> **PROVIDED DATA**:
[Start of section]

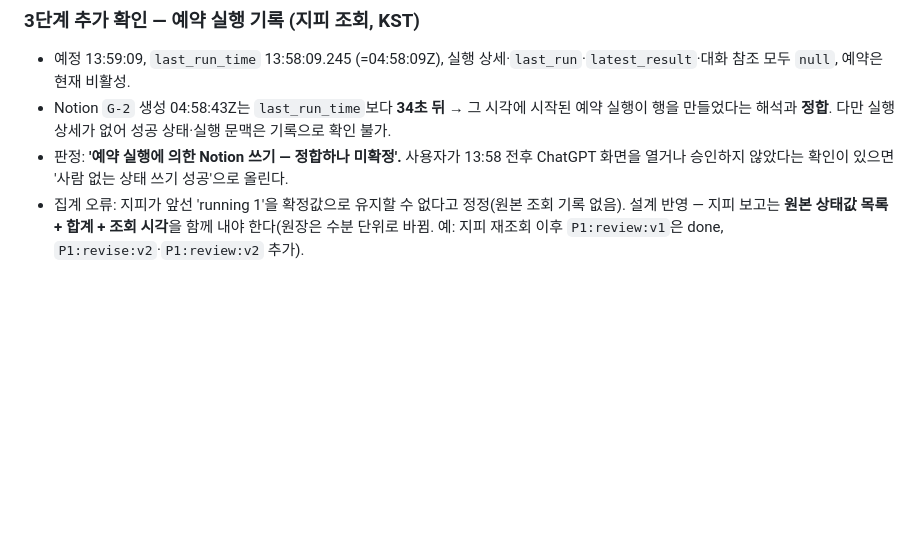
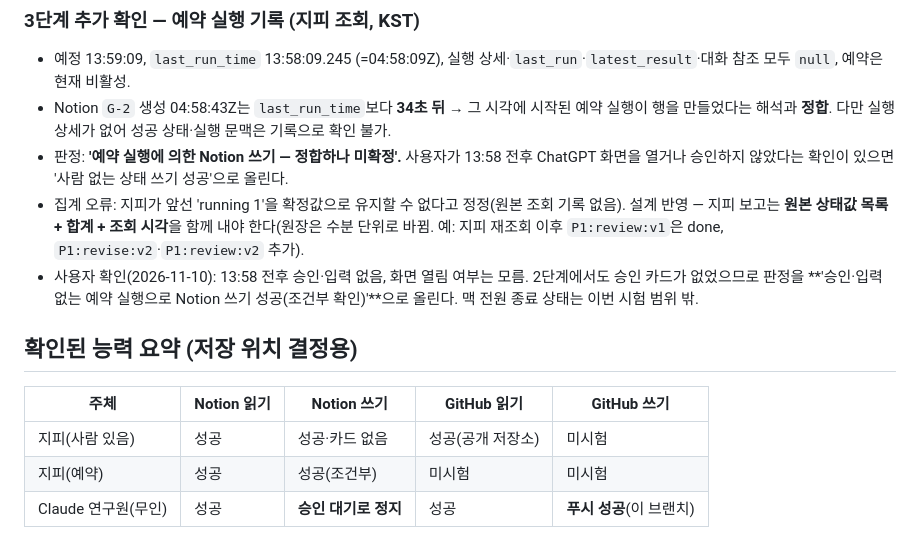
Before and after one commit to gx999/web1, a Markdown page: lab-v2/docs/06-gippy-tools-step1.md, the part around the change. Rendered like a GitHub page; blank space fills up the shorter version.

Commit message:
Lab v2: record owner confirmation for gippy scheduled write; capability summary
Co-Authored-By: Claude Opus 5.5 <noreply@anthropic.com>
Claude-Session: https://claude.ai/code/session_01UTSPTcSZVbBQ6ry6du1Lrd

```diff
--- a/lab-v2/docs/06-gippy-tools-step1.md
+++ b/lab-v2/docs/06-gippy-tools-step1.md
@@ -60,3 +60,11 @@
 - Notion `G-2` 생성 04:58:43Z는 `last_run_time`보다 **34초 뒤** → 그 시각에 시작된 예약 실행이 행을 만들었다는 해석과 **정합**. 다만 실행 상세가 없어 성공 상태·실행 문맥은 기록으로 확인 불가.
 - 판정: **'예약 실행에 의한 Notion 쓰기 — 정합하나 미확정'.** 사용자가 13:58 전후 ChatGPT 화면을 열거나 승인하지 않았다는 확인이 있으면 '사람 없는 상태 쓰기 성공'으로 올린다.
 - 집계 오류: 지피가 앞선 'running 1'을 확정값으로 유지할 수 없다고 정정(원본 조회 기록 없음). 설계 반영 — 지피 보고는 **원본 상태값 목록 + 합계 + 조회 시각**을 함께 내야 한다(원장은 수분 단위로 바뀜. 예: 지피 재조회 이후 `P1:review:v1`은 done, `P1:revise:v2`·`P1:review:v2` 추가).
+- 사용자 확인(2026-11-10): 13:58 전후 승인·입력 없음, 화면 열림 여부는 모름. 2단계에서도 승인 카드가 없었으므로 판정을 **'승인·입력 없는 예약 실행으로 Notion 쓰기 성공(조건부 확인)'**으로 올린다. 맥 전원 종료 상태는 이번 시험 범위 밖.
+
+## 확인된 능력 요약 (저장 위치 결정용)
+| 주체 | Notion 읽기 | Notion 쓰기 | GitHub 읽기 | GitHub 쓰기 |
+|---|---|---|---|---|
+| 지피(사람 있음) | 성공 | 성공·카드 없음 | 성공(공개 저장소) | 미시험 |
+| 지피(예약) | 성공 | 성공(조건부) | 미시험 | 미시험 |
+| Claude 연구원(무인) | 성공 | **승인 대기로 정지** | 성공 | **푸시 성공**(이 브랜치) |
```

[End of section]

> **TASK DIRECTIONS**: Bring together every line in the entries that holds the string "docs".

> **EXERCISE RESULT**:
Before and after one commit to gx999/web1, a Markdown page: lab-v2/docs/06-gippy-tools-step1.md, the part around the change. Rendered like a GitHub page; blank space fills up the shorter version.
--- a/lab-v2/docs/06-gippy-tools-step1.md
+++ b/lab-v2/docs/06-gippy-tools-step1.md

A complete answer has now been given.